For 52-year-old serial entrepreneur Craig Cooper, middle age looks pretty good. It looks like adventure races across the Grand Canyon, surfing in the Maldives, climbing the Grand Tetons, finishing the NYC marathon and training with UFC world champions. It looks nothing like the future of prostate cancer and diabetes doctors warned him of more than a decade ago.

Of course, Cooper’s journey to wellness was a long one, and it’s something the men’s health advocate chronicles in his new book, “Your New Prime: 30 Days to Better Sex, Eternal Strength, and a Kick-Ass Life After 40.” Here’s Cooper’s take on aging gracefully, his own health battles, and why men of a certain age should get their shit together.

Why write a book about men’s health after 40? What changes at that age?
As a class, men my age are not being taken care of. The mass media looks at health as a catch-all for everyone, whether you’re a toddler or a 70-year-old. All the messages are the same. There’s no real targeting around specifics, and guys of my generation have different needs. Guys that are 40 and older are very vulnerable to the drug companies and messages from Internet marketers, because we’re losing our masculinity and it’s being attacked by the environment, toxins, and by lack of exercise. And all these manifest themselves in loss of libido, lack of sex drive, sexual health problems—all the things that define us as men. We’re an easy target.

So I wanted to be the guy who stood up and said ‘Look, we’re alive we’re thriving. This is what we need to do if we want to stay at peak performance as we age.’
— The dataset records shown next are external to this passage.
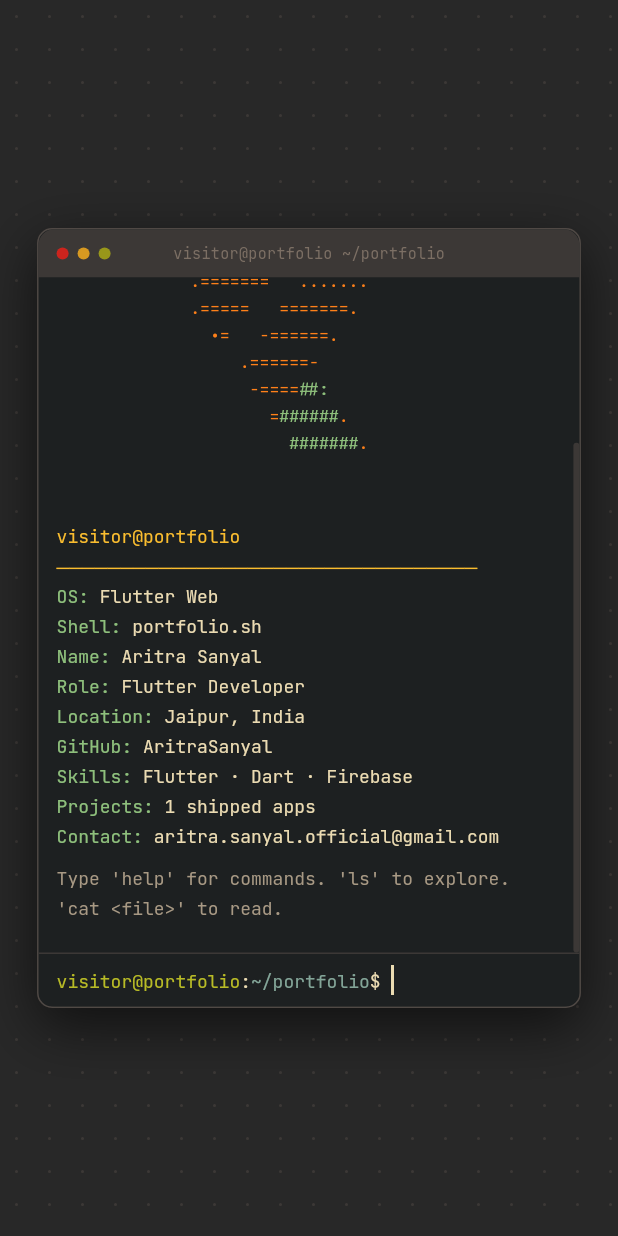
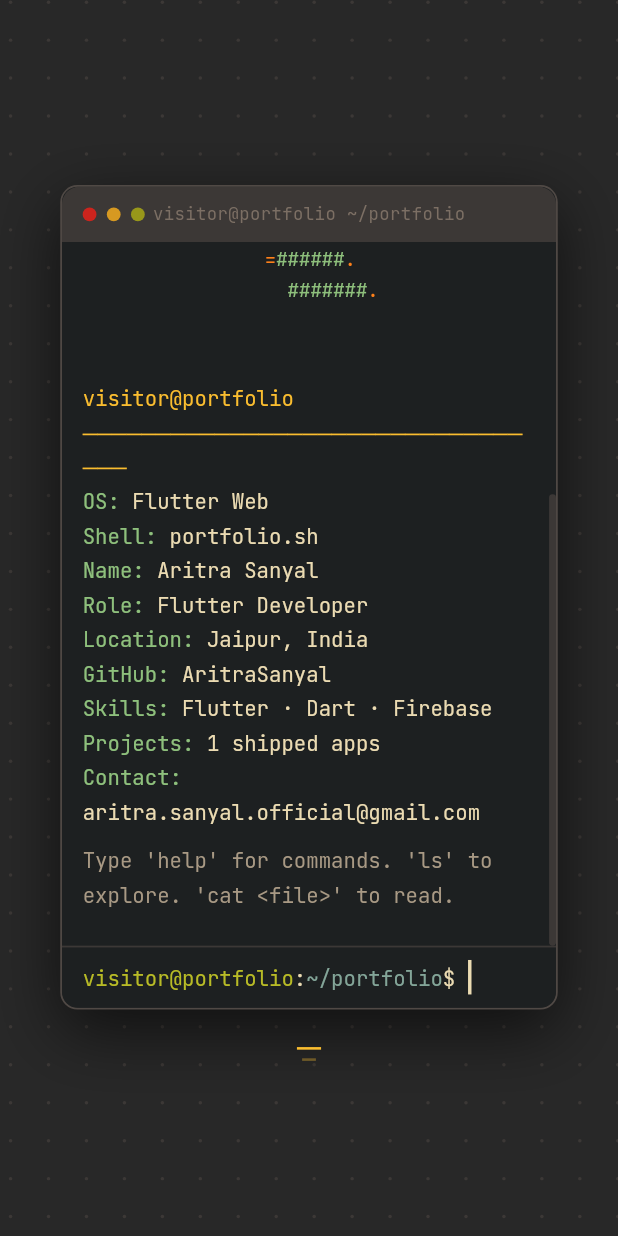
Before and after one commit to AritraSanyal/portfolio, a Flutter app: the screen it shows after launch, on a phone screen of 412 x 824 dp. Run offline on Flutter 3.47's test engine with Material 3 defaults, Android fonts, the phone set to English and light mode, and no system bars; our stand-ins replace google_fonts, web.

Commit message:
fix: terminal size and arrow

```diff
--- a/lib/config/constants.dart
+++ b/lib/config/constants.dart
@@ -2,10 +2,10 @@ class TerminalConstants {
   TerminalConstants._();
 
   // Terminal dimensions
-  static const double terminalMaxWidth = 640;
-  static const double terminalMaxHeight = 520;
-  static const double terminalWidthRatio = 0.88;
-  static const double terminalHeightRatio = 0.80;
+  static const double terminalMaxWidth = 700;
+  static const double terminalMaxHeight = 620;
+  static const double terminalWidthRatio = 0.70;
+  static const double terminalHeightRatio = 0.58;
   static const double terminalMinWidth = 260;
   static const double terminalMinHeight = 260;
 
--- a/lib/features/portfolio/portfolio_section.dart
+++ b/lib/features/portfolio/portfolio_section.dart
@@ -12,7 +12,7 @@ class PortfolioSection extends StatelessWidget {
     super.key,
     required this.tag,
     required this.child,
-    this.showDivider = true,
+    this.showDivider = false,
   });
 
   @override
--- a/lib/features/terminal/terminal_page.dart
+++ b/lib/features/terminal/terminal_page.dart
@@ -113,13 +113,17 @@ class _TerminalPageState extends State<TerminalPage>
       value: _controller,
       child: Scaffold(
         backgroundColor: GruvboxColors.bg,
-        body: SingleChildScrollView(
+        body: LayoutBuilder(
+          builder: (context, constraints) {
+            final scale = constraints.maxWidth > 400 ? 1.15 : 1.0;
+            return Transform.scale(
+              scale: scale,
+              alignment: Alignment.center,
+              child: SingleChildScrollView(
                 controller: _scrollController,
                 child: Column(
                   children: [
                     _buildHero(context),
-              _buildBounceArrow(),
-              _buildScrollCrossover(context),
                     _buildAboutSection(context),
                     _buildSkillsSection(),
                     _buildProjectsSection(),
@@ -127,6 +131,9 @@ class _TerminalPageState extends State<TerminalPage>
                     _buildFooter(context),
                   ],
                 ),
+              ),
+            );
+          },
         ),
       ),
     );
@@ -142,11 +149,41 @@ class _TerminalPageState extends State<TerminalPage>
             child: const SizedBox.expand(),
           ),
           Center(
-            child: AnimatedScale(
+            child: Column(
+              mainAxisAlignment: MainAxisAlignment.center,
+              children: [
+                AnimatedScale(
                   scale: _currentScale,
                   duration: const Duration(milliseconds: 140),
                   curve: Curves.easeOut,
                   child: const TerminalWidget(),
+                ),
+                const SizedBox(height: 16),
+                AnimatedBuilder(
+                  animation: _bounceController,
+                  builder: (context, child) {
+                    return Transform.translate(
+                      offset: Offset(0, 9 * _bounceController.value),
+                      child: Column(
+                        mainAxisSize: MainAxisSize.min,
+                        children: [
+                          Container(
+                            width: 14,
+                            height: 1.5,
+                            color: GruvboxColors.yellow,
+                          ),
+                          const SizedBox(height: 5),
+                          Container(
+                            width: 8,
+                            height: 1.5,
+                            color: GruvboxColors.yellow.withAlpha(89),
+                          ),
+                        ],
+                      ),
+                    );
+                  },
+                ),
+              ],
             ),
           ),
           if (_showScalePill)
@@ -185,81 +222,6 @@ class _TerminalPageState extends State<TerminalPage>
                     });
                   }
                 },
-              ),
-            ),
-        ],
-      ),
-    );
-  }
-
-  Widget _buildBounceArrow() {
-    return Container(
-      color: GruvboxColors.bg,
-      padding: const EdgeInsets.only(top: 14),
-      child: Center(
-        child: AnimatedBuilder(
-          animation: _bounceController,
-          builder: (context, child) {
-            return Transform.translate(
-              offset: Offset(0, 9 * _bounceController.value),
-              child: Column(
-                mainAxisSize: MainAxisSize.min,
-                children: [
-                  Container(
-                    width: 14,
-                    height: 1.5,
-                    color: GruvboxColors.yellow,
-                  ),
-                  const SizedBox(height: 5),
-                  Container(
-                    width: 8,
-                    height: 1.5,
-                    color: GruvboxColors.yellow.withAlpha(89),
-                  ),
-                ],
-              ),
-            );
-          },
-        ),
-      ),
-    );
-  }
-
-  Widget _buildScrollCrossover(BuildContext context) {
-    final width = MediaQuery.of(context).size.width;
-    final fontSize = (width * 0.20).clamp(80.0, 160.0);
-    final letterSpacing = width * 0.014;
-
-    return Container(
-      margin: const EdgeInsets.only(top: 10),
-      height: fontSize,
-      child: Stack(
-        alignment: Alignment.center,
-        children: [
-          Positioned(
-            top: 0,
-            left: 0,
-            right: 0,
-            height: fontSize / 2,
-            child: Container(color: GruvboxColors.bg),
-          ),
-          Positioned(
-            bottom: 0,
-            left: 0,
-            right: 0,
-            height: fontSize / 2,
-            child: Container(color: GruvboxColors.bgHard),
-          ),
-          Center(
-            child: Text(
-              'SCROLL',
-              style: TextStyle(
-                fontFamily: 'JetBrains Mono',
-                fontSize: fontSize,
-                fontWeight: FontWeight.w700,
-                color: GruvboxColors.overlay,
-                letterSpacing: letterSpacing,
-              ),
               ),
             ),
         ],
```
Lines whose indentation alone changed are shown as unchanged.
You write a little about the corporate tech ladder and your observation that people in that world were “disconnected from their bodies and nature.” What do you mean by that?
We’re all just working harder. We’re all more stressed. We’re eating worse. All the aspects around our health are deteriorating as a result of the lifestyles that we lead, and that’s principally driven by how we’re working. We’re sitting more, we’re not standing enough, we’re not mobile enough and it’s leading to more and more chronic disease.

I’ve had various iterations of my life, both professionally and as an entrepreneur, where people are just dropping around me like flies because they’re psychotically committed to making money as opposed to looking out for themselves and looking out for the people who are around them. People just lose sight of the fact that unless you’re at peak health, your family and everyone around you is going to suffer. You have to be healthy to look after everyone around you.

You compare yourself to Ethan Hawke’s genetics-obsessed character from the sci-fi film Gattaca. Why?
There’s a whole field called epigenetics—a new theory of medicine that basically says that genes are not your destiny. They certainly impact whether you have a predisposition to disease or not, but more and more has been shown that environmental factors can influence you as well. So if you have a predisposition to prostate cancer or type II diabetes—like I have—then you can implement a number of lifestyle changes, which can have a significant impact as to whether you’re actually going to be disposed. Like Ethan Hawke’s character in Gattaca, I feel like I’m genetically disadvantaged but also environmentally gifted in terms of the types of things that I do in my life in order to maximize my own wellness.

You also talk about how some doctors are woefully ill equipped to address nutrition, and too often focus on disease treatment instead of prevention. What has your experience been with doctors, and what advice do you have for younger men?
More and more doctors are obese. There’s an extremely high suicide rate and high rate of drug use in the medical profession. To become a doctor through Harvard Medical School, you don’t have to do a single unit of nutrition. You can come out of Harvard as an MD without having a single bit of education about nutrition, which just flies in the face of everything they’re supposed to be training for. So it’s astounding to me.

I make reference to Paul Chek, who’s a lifestyle and wellness coach out of San Diego, who half-jokes that when you go see your doctor you should ask them to take their shirt off and actually see how fit he really is. Look at your wellness team very closely, and from an aspirational point of view, ask: Is that someone who reflects a healthy lifestyle that you’re looking to implement?

Is a mid-life crisis for men inevitable? If so, how does a man handle it with grace?
Traditionally, the mid-life crisis occurs between your 40s and your 50s, because everyone—no matter how rich, successful, or otherwise—does a tally-up of their life around that point. Is my relationship as passionate as I thought it would be? Are my kids doing as well as I thought they would? Do I have enough money? Is it was I expected? Are all the dreams and aspirations I had when I was younger fulfilled?

I’m saying to men: Don’t treat that time of your life as one of crisis to sort of degenerate into complacency and depression and a less healthy lifestyle. Use it as a time of opportunity to reassess where you’re going for the next 30, or 40 years of your life. Get your shit together. Get your nutrition in place. Get your exercise in place. Reestablish the intimacy in your relationships and don’t be the guy who just throws away 35 years of marriage and gets a Ferrari and a younger girlfriend. And if you’re in a long-term relationship and it doesn’t have the passion that is once had, then here are the tools to regenerate that.

This interview has been condensed and edited.